She said she wrote the book because she misses her mom, who died in 2008 after a 15-year siege of Altzheimer’s. Diane talked about her mother as we talk about life-long good friends, with parental guidance and support thrown in. She told about the family, her teenage desires, her career, and about her mother, including her custom of leaving notes around the house — one of the most frequent and enduring ones: “Think.”
Ms. K. then read from the book, including passages from her mother’s journals. As her mother slipped deeper into the disease, she moved from writing journal entries to sentences, from sentences to words, from words to letters, and from letters to numbers.
She recalled the joy of going home from wherever she was, and perhaps a score of movie scenes entered the minds of the several hundred people ignoring their bagels and coffee to imagine the true homecomings, the whoops and laughter and hugs. We’ve seen how it might have been. Then she started adding details from those visits and before long said, “… tuna casserole.” She stopped, choked on the words, and we all were caught with her in that moment where one person’s dinner is another person’s entry beyond noodles and canned fish into a cavernous memory of all of the tuna casseroles, the dinners, the mom’s love, the gatherings with siblings, the talk, the home-ness.
She recovered partial voice and read on with difficulty.

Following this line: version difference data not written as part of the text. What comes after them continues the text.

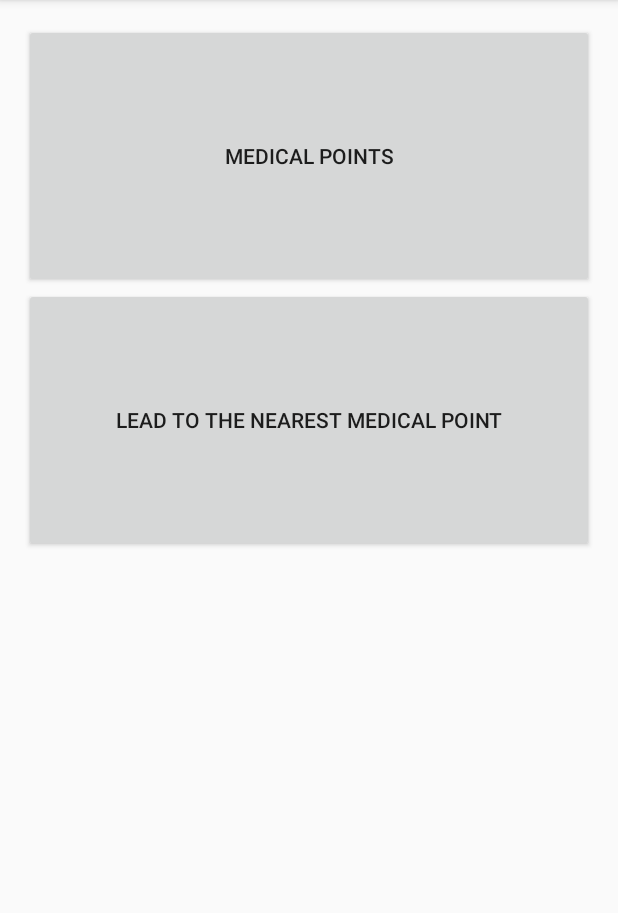
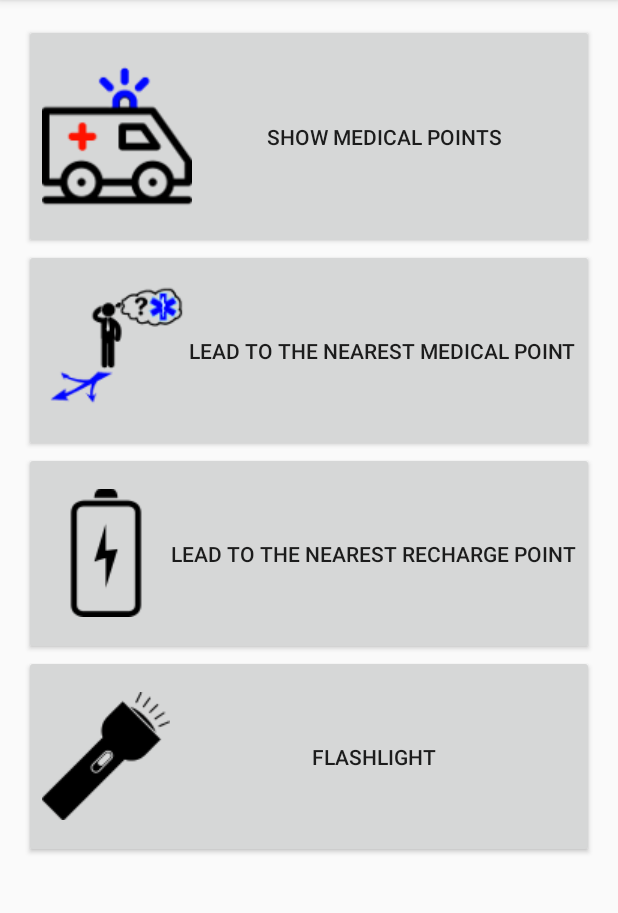
Before and after one commit to kinim/sdm, an Android app: the screen it shows after launch (MainActivity), on a phone screen of 412 x 824 dp, the part 84-997 px from its top. Run offline under Robolectric (Android 15) with nearby library versions, the phone set to English and light mode, and no system bars.

Commit message:
menu positions and icons

```diff
--- a/sdm/src/main/AndroidManifest.xml
+++ b/sdm/src/main/AndroidManifest.xml
@@ -47,10 +47,6 @@
                 android:name=".medical_points.MedicalPointsMapsActivity"
                 android:label="@string/title_activity_maps">
         </activity>
-        <activity
-                android:name=".medical_points.LeadToMedicalPointActivity"
-                android:label="@string/title_activity_lead_to_medical_point">
-        </activity>
     </application>
 
 </manifest>
--- a/sdm/src/main/java/pl/hackatheon/sdm/MainActivity.java
+++ b/sdm/src/main/java/pl/hackatheon/sdm/MainActivity.java
@@ -101,4 +101,12 @@ public class MainActivity extends AppCompatActivity {
         intent.addFlags(Intent.FLAG_ACTIVITY_NO_HISTORY);
         startActivity(intent);
     }
+
+    public void startLeadToBatteryActivity(View view) {
+
+    }
+
+    public void startFlashLightActivity(View view) {
+
+    }
 }
--- a/sdm/src/main/res/layout/activity_main.xml
+++ b/sdm/src/main/res/layout/activity_main.xml
@@ -14,7 +14,7 @@
             android:layout_width="fill_parent"
             android:layout_height="fill_parent"
             android:stretchColumns="*"
-            android:weightSum="5">
+            android:weightSum="10">
         <TableRow
                 android:id="@+id/tableRow1"
                 android:layout_width="wrap_content"
@@ -23,6 +23,7 @@
             <Button
                     android:layout_width="wrap_content"
                     android:layout_height="fill_parent"
+                    android:drawableLeft="@drawable/ambulance"
                     android:text="@string/med_points"
                     android:onClick="startMapActivity"/>
         </TableRow>
@@ -33,8 +34,32 @@
             <Button
                     android:layout_width="wrap_content"
                     android:layout_height="fill_parent"
+                    android:drawableLeft="@drawable/navi_ico2"
                     android:text="@string/lead_to_med_points"
                     android:onClick="startLeadActivity"/>
         </TableRow>
+        <TableRow
+                android:layout_width="wrap_content"
+                android:layout_height="fill_parent"
+                android:layout_weight="1">
+            <Button
+                    android:layout_width="wrap_content"
+                    android:layout_height="fill_parent"
+                    android:drawableLeft="@drawable/bateryja"
+                    android:text="@string/lead_to_battery_points"
+                    android:onClick="startLeadToBatteryActivity"/>
+        </TableRow>
+        <TableRow
+                android:layout_width="wrap_content"
+                android:layout_height="fill_parent"
+                android:layout_weight="1">
+            <Button
+                    android:layout_width="wrap_content"
+                    android:layout_height="fill_parent"
+                    android:drawableLeft="@drawable/latarka"
+                    android:text="@string/flashlight"
+                    android:onClick="startFlashLightActivity"/>
+        </TableRow>
+
     </TableLayout>
 </RelativeLayout>
--- a/sdm/src/main/res/values/strings.xml
+++ b/sdm/src/main/res/values/strings.xml
@@ -2,7 +2,8 @@
     <string name="app_name">WYD\'16 Assistant</string>
     <string name="action_settings">Settings</string>
     <string name="title_activity_maps">Map</string>
-    <string name="med_points">Medical points</string>
+    <string name="med_points">Show medical points</string>
     <string name="lead_to_med_points">Lead to the nearest medical point</string>
-    <string name="title_activity_lead_to_medical_point">LeadToMedicalPoint</string>
+    <string name="lead_to_battery_points">Lead to the nearest recharge point</string>
+    <string name="flashlight">Flashlight</string>
 </resources>
```
Also changed, not shown: sdm/src/main/res/drawable/ambulance.png (added), sdm/src/main/res/drawable/bateryja.png (added), sdm/src/main/res/drawable/hackatheon_logo.jpg (added), sdm/src/main/res/drawable/latarka.png (added), sdm/src/main/res/drawable/navi_ico2.png (added).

Later, I thought about James Joyce’s story “Clay,” which has a similar moment when Maria repeats the first verse of a song, because the second is too painful to utter and will choke her voice. These moments are like hinges that take us readers/ listeners through an unexpected entryway into something so personal that we are lift on some sort of brink, speechless, waiting, nodding, and then backing out, because we understand enough and need to retreat from the proximity. We’re thankful but need to go.
But thank you.